Soil Erosion Control Activities
Placer County once again, grew at a very rapid rate in the earlier part of 2007, resulting in the increased number of construction sites as well as increased erosion and sediment transport potential.
The RCD maintained contracts and/or working agreements with Placer County and the City of Auburn. The RCD retains a Certified Professional in Erosion and Sediment Control (CPESC) to review erosion and sediment control plans and to provide effective on-site erosion and sediment control Best Management Practices (BMPs) recommendations.
In 2007, the RCD provided erosion control recommendations on 48 various types of construction projects on over 2,000 acres of ground, including areas within Squaw Valley, NorthStar, Meadow Vista, Auburn, and other areas within Western Placer County. Additionally, the RCD provided erosion control recommendations on over 30 individual home sites within Placer County.
A typical construction site can easily discharge 10 to 20 tons of soil, per acre, per year, into the watershed. A well-vegetated, protected acre of soil will result in only 2 to 5 tons of sediment discharge per year. It’s estimated that the implementation of erosion and sediment control practices may have prevented more than 10,000 tons of soil (or roughly 8,000 cubic yards) of soil from discharging into Placer County watersheds.
The NRCS continues to manage three contracts for wetland restoration through their Wetland Reserve Program with 890 acres to be restored and encompassing two perpetual easements and one thirty year easement.
Irrigation Water Management
The District’s Certified Irrigation Auditor continues to provide irrigation system evaluations and irrigation water management recommendations to local landowners. The process improves irrigation system efficiencies, thereby conserving water and reducing runoff. In 2007 the RCD staff provided assistance to over 14 landowners on more than 460 acres.

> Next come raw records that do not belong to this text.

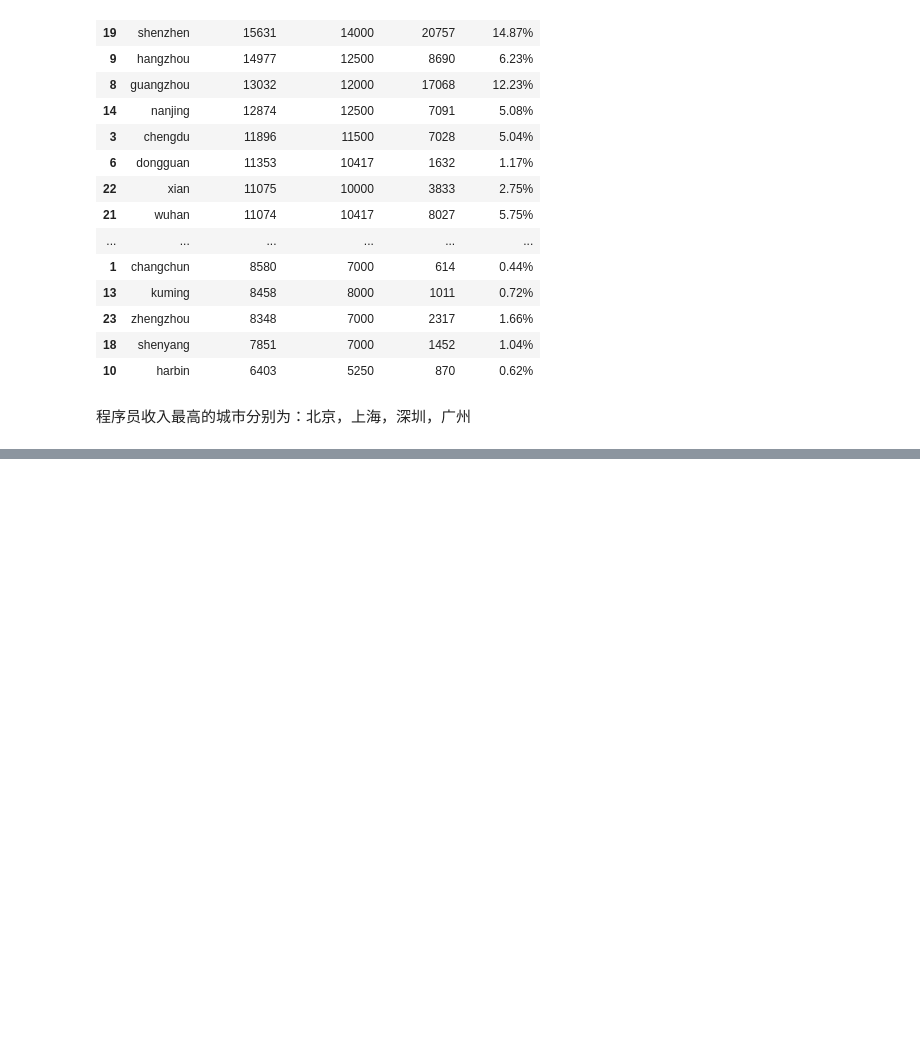
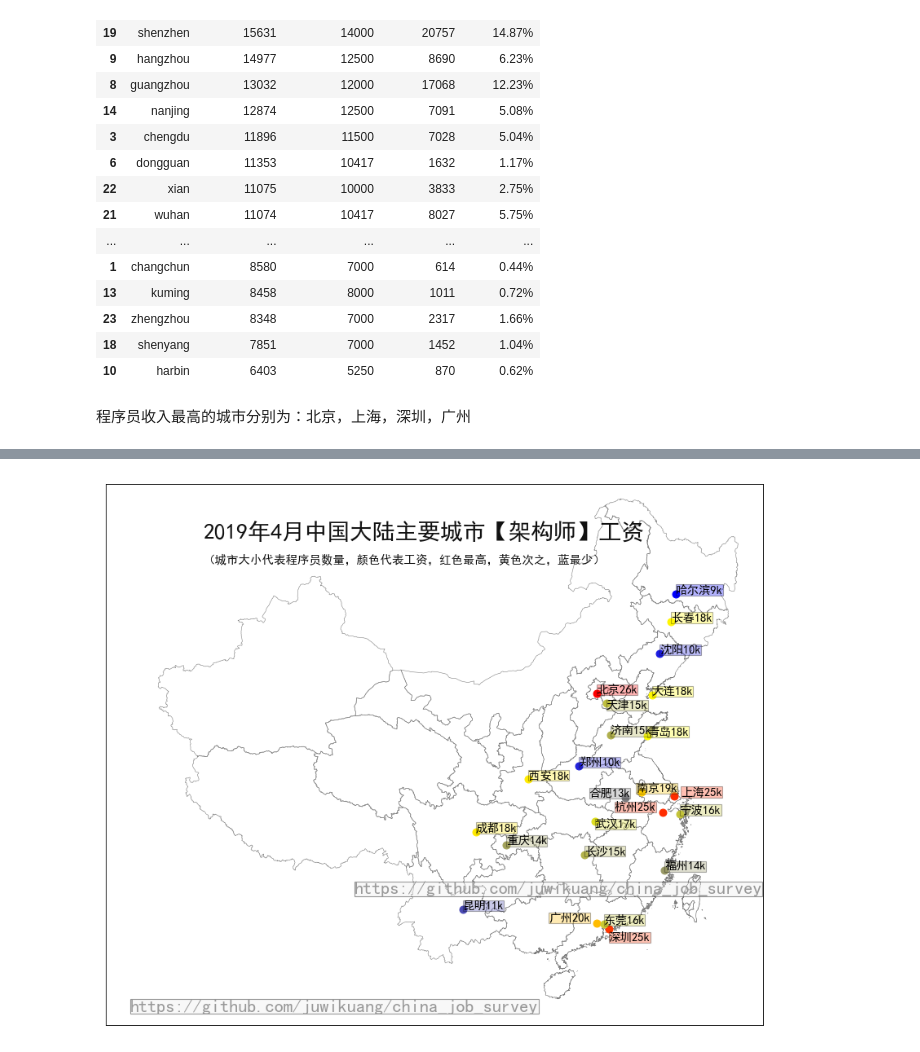
Before and after one commit to EricWebsmith/china_job_survey, a Jupyter notebook: geo/cities_basemap.ipynb, the cells around one changed output, grey strips where cells are left out. Drawn from its saved outputs; the diff is of its cells as text; code cells hidden in the pictures; blank space fills up the shorter version.

```diff
--- a/geo/cities_basemap.ipynb
+++ b/geo/cities_basemap.ipynb
@@ -194,0 +226,2 @@ plt.show()
+# %%
+data_city_architect = get_sub_stats(data[data.career_architect==1],'city_')
@@ -194,0 +248,4 @@ plt.show()
+# %%
+draw_map(data_city_architect,'2019年4月中国大陆主要城市【架构师】工资')
+# %% [output]
+[figure, added]
```
Also changed, not shown: parts of 34 cells of this notebook, 6 other files.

Irrigation Management System Project
The RCD assisted the Placer County Water Agency with the implementation of their Irrigation Management System (IMS) project. Seven landowners were selected to have neutron probes installed within their irrigated crops/orchards. The probes monitor soil moisture and compare water application rates versus the crop/orchard water usage. The IMS project, funded through a grant from the Calif. Department of Water Resources, will help producers determine the appropriate intervals at which to irrigate.
Important Achievements In 2007
- Under contract with Placer Co. Parks Department, the RCD provided erosion and sediment control Best Management Practices (BMPs) recommendations on the newly opened “Hidden Falls Park”. The property was obtained through the “Placer Co. Legacy Program” and consists of 383 acres with more than 5.3 miles of trails.
- Reviewed and provided input to the Parks Department on the erosion and sediment control plan for the Franklin School Community Park. Construction began in 2007. The RCD met on-site and reviewed erosion and sediment control concepts with Parks and the contractor.
- Washoe Fire: The RCD assisted the Tahoe RCD, Placer County and the Tahoe Regional Planning Agency on development of “post fire” erosion and sediment control Best Management Practices on the Washoe Fire site.
- Inventory: Placer County is required to inventory “outfalls” within the Tahoe Basin and Truckee areas. “Outfalls” are defined as the last County maintained drainage feature leaving the County’s jurisdiction. The RCD helped define “outfall”, map outfalls, and field check outfalls using a Global Positioning System.